Our coupe on the Trans-Siberian. Owen Yager photo
I’m starting to write this post on the first morning of a train ride that will take us from Irkutsk, on the western shore of Lake Baikal, to Moscow. We got on this train some twelve hours ago; in total, we will be on this train for three days and eight hours.
We flew over this span before, on a redeye out of Moscow that carried us easily across this trans-continental nation. On that flight we were above the clouds the entire time, leaving Moscow on a drizzly evening and landing in Ulan-Ude, on Baikal’s eastern flank, in a bright morning. It was clear, when we landed at an airport with one baggage claim and a few rusted-out hulls of old Soviet propellor planes, that we had crossed some vast distance, but already this train is doing more to show me how broad that distance truly is.

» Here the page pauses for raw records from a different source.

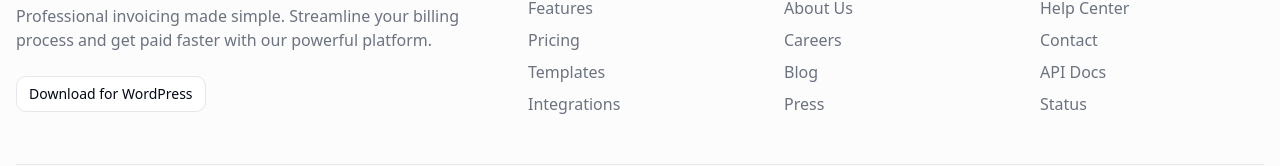
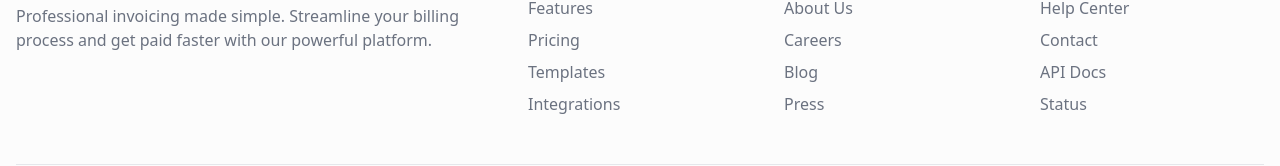
Before and after one commit to cpmas/orbit-pro-page, a React (Vite) app: page /pricing in a window 1280 px wide. Shown: the part 2448-2614 px from the top of the page. Built offline with nearby package versions, Linux system fonts and the light colour scheme.

Commit message:
Code edited in Lovable Code Editor
Edited UI in Lovable

```diff
--- a/src/components/Footer.tsx
+++ b/src/components/Footer.tsx
@@ -37,9 +37,6 @@ const Footer = () => {
               and get paid faster with our powerful platform.
             </p>
             <div className="flex gap-3">
-              <Button variant="outline" size="sm">
-                Download for WordPress
-              </Button>
             </div>
           </div>
 
```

Our train churns endlessly. This far north the sun, a little under a month off from the summer solstice, sets late and rises early, and I, with it in my face, woke up a few times early in the morning. Each time, before I went back to bed, I looked out of the window at an unbroken vista of trees and sky and grass.
The train stops every so often at a town, sometimes for only two minutes, sometimes for almost an hour. We move slowly as we approach these platforms and we, looking out, can see villages similar to those we became familiar with in Buryatiya. There are cows in some of them, or goats, and the cars that go by are battered by long years of hard work in a climate that does not want them there. Already, though, there are differences between these villages and the ones that we walked around in Buryatiya. Some of them are visible on the surface. The houses that huddle into hillsides outside of the train have greener yards, the result of the more fertile soil that lies hundreds of miles away from the harsh steppe on the Mongolian border. I don’t know enough yet, really, to write on this but we’ve spoken and read on the ethnic histories of Buryatia and Slavic Rus, and we’ve hinted at the ethnic diversity that exists across Russia and the former Soviet Union. Though we cannot see these from the windows of our train cars, a more visceral understanding of scale of the country that we’re traveling across lends a new understanding to the richness of ethnic difference and history that is here.
A purer understanding of the size of this place lends itself to the thoughts that I’ve developed, sometimes brashly, on a Russian national identity while I’ve been here, too. We spent eight weeks in Moscow and St. Petersburg, cities that I had always thought of as Russia’s cultural epicenters. Though I understood, at least on an intellectual level, that there was much, much more to Russia than those two cities, it was easy to forget that in trying to forge an understanding of this country.
In the last two weeks in Siberia, and in this train ride, I’m finding myself humbled by the realization that it is impossible to distill Russia into a summarize-able statement. I saw victory day ribbons flying in Ulan-Ude as well as in Petersburg that would point to a strong sense of nationally unified patriotism, and impassioned students protesting, in the face of riot-ready police, the renewal of Putin’s government the day before his inauguration in early May. Whether a taxi’s steering wheel will be on the car’s left or right is a coin flip in Irkutsk and a battered fire-fighting helicopter sits on a dirt air strip next to Ust-Barguzin, but Porsches are a dime-a-dozen in Moscow, a city with four full-size airports.
In reflecting on that difference, I’ve found myself chuckling at the idea of a Russian student studying in New York and Chicago, or New York and Los Angeles, and saying that he or she understood the United States. To pretend that Oklahoma, or Atlanta, or Utah’s endless red stone does not exist and contribute inextricably to whatever it is that is the United States’ national identity, its sense of self, is utter folly.
I’m coming to terms, on this train ride, that I won’t get to see a lot. I won’t understand Sochi, or Vladivostok, or Arkhangelsk. But, while I’m on this train, for the next two-point-something days, I can see a little more of it than I could from the air, and acquaint myself with this country a little better than I could if I hadn’t seen these few thousand miles.